**WORK INSTRUCTION:** Every line of the data below that holds the string "shown" needs to be reported.

**SOURCE RECORDS:**
----
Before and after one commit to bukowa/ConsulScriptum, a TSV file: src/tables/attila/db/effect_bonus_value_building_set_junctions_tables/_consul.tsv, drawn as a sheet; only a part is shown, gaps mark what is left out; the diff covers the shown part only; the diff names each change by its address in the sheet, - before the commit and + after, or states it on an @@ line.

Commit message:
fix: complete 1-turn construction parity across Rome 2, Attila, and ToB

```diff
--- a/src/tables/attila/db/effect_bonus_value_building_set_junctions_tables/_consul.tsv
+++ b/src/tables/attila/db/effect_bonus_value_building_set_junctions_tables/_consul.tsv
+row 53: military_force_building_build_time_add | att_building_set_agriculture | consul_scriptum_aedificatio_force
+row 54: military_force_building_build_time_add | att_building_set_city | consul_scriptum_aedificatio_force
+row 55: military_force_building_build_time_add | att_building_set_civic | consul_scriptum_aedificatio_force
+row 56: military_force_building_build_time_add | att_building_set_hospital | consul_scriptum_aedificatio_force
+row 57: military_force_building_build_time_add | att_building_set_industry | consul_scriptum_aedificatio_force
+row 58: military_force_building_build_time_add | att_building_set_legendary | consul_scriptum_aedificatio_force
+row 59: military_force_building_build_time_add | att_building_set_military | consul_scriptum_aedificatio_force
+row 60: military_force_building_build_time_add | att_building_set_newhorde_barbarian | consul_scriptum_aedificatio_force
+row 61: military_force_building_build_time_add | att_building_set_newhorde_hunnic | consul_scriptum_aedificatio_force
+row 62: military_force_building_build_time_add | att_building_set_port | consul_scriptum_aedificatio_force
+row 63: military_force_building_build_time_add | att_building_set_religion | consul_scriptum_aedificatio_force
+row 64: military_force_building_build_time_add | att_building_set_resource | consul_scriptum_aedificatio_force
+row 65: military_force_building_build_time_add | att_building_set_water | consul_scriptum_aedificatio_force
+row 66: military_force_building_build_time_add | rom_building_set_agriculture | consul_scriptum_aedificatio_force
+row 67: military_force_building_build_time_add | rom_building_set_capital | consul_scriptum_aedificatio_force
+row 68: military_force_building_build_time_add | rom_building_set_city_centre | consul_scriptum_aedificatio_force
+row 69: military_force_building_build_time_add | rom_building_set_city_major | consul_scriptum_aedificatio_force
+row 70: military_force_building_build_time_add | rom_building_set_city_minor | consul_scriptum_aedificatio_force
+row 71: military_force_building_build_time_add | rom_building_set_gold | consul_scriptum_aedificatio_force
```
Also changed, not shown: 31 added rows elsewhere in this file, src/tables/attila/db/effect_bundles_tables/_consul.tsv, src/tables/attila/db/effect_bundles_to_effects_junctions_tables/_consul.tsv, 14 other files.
----
**YOUR RESPONSE:**
Before and after one commit to bukowa/ConsulScriptum, a TSV file: src/tables/attila/db/effect_bonus_value_building_set_junctions_tables/_consul.tsv, drawn as a sheet; only a part is shown, gaps mark what is left out; the diff covers the shown part only; the diff names each change by its address in the sheet, - before the commit and + after, or states it on an @@ line.
Also changed, not shown: 31 added rows elsewhere in this file, src/tables/attila/db/effect_bundles_tables/_consul.tsv, src/tables/attila/db/effect_bundles_to_effects_junctions_tables/_consul.tsv, 14 other files.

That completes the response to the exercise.